■ **Requirement**
The answer must be the full listing, retyped exactly.

::: Material to process :::

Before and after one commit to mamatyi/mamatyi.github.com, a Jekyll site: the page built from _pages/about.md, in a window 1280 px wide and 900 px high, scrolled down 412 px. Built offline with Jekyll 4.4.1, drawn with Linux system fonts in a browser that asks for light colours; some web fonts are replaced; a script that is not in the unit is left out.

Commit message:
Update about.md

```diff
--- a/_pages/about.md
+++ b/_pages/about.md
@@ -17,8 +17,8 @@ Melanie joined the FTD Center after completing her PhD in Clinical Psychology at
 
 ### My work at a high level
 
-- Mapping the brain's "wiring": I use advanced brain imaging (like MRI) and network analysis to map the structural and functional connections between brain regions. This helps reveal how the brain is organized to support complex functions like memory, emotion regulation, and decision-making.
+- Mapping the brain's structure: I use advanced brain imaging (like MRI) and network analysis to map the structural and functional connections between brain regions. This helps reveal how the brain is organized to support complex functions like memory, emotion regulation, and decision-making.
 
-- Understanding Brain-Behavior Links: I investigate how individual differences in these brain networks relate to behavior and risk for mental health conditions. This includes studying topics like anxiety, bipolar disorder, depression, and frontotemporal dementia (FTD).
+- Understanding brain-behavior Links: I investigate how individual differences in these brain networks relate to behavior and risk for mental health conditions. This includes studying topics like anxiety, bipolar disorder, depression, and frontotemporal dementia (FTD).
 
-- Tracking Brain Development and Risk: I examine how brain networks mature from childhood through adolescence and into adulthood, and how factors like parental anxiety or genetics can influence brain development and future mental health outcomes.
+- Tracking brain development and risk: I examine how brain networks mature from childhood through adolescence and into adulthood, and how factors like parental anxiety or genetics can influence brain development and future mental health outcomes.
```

:::

■ **Result of the task**
Before and after one commit to mamatyi/mamatyi.github.com, a Jekyll site: the page built from _pages/about.md, in a window 1280 px wide and 900 px high, scrolled down 412 px. Built offline with Jekyll 4.4.1, drawn with Linux system fonts in a browser that asks for light colours; some web fonts are replaced; a script that is not in the unit is left out.

Commit message:
Update about.md

```diff
--- a/_pages/about.md
+++ b/_pages/about.md
@@ -17,8 +17,8 @@ Melanie joined the FTD Center after completing her PhD in Clinical Psychology at
 
 ### My work at a high level
 
-- Mapping the brain's "wiring": I use advanced brain imaging (like MRI) and network analysis to map the structural and functional connections between brain regions. This helps reveal how the brain is organized to support complex functions like memory, emotion regulation, and decision-making.
+- Mapping the brain's structure: I use advanced brain imaging (like MRI) and network analysis to map the structural and functional connections between brain regions. This helps reveal how the brain is organized to support complex functions like memory, emotion regulation, and decision-making.
 
-- Understanding Brain-Behavior Links: I investigate how individual differences in these brain networks relate to behavior and risk for mental health conditions. This includes studying topics like anxiety, bipolar disorder, depression, and frontotemporal dementia (FTD).
+- Understanding brain-behavior Links: I investigate how individual differences in these brain networks relate to behavior and risk for mental health conditions. This includes studying topics like anxiety, bipolar disorder, depression, and frontotemporal dementia (FTD).
 
-- Tracking Brain Development and Risk: I examine how brain networks mature from childhood through adolescence and into adulthood, and how factors like parental anxiety or genetics can influence brain development and future mental health outcomes.
+- Tracking brain development and risk: I examine how brain networks mature from childhood through adolescence and into adulthood, and how factors like parental anxiety or genetics can influence brain development and future mental health outcomes.
```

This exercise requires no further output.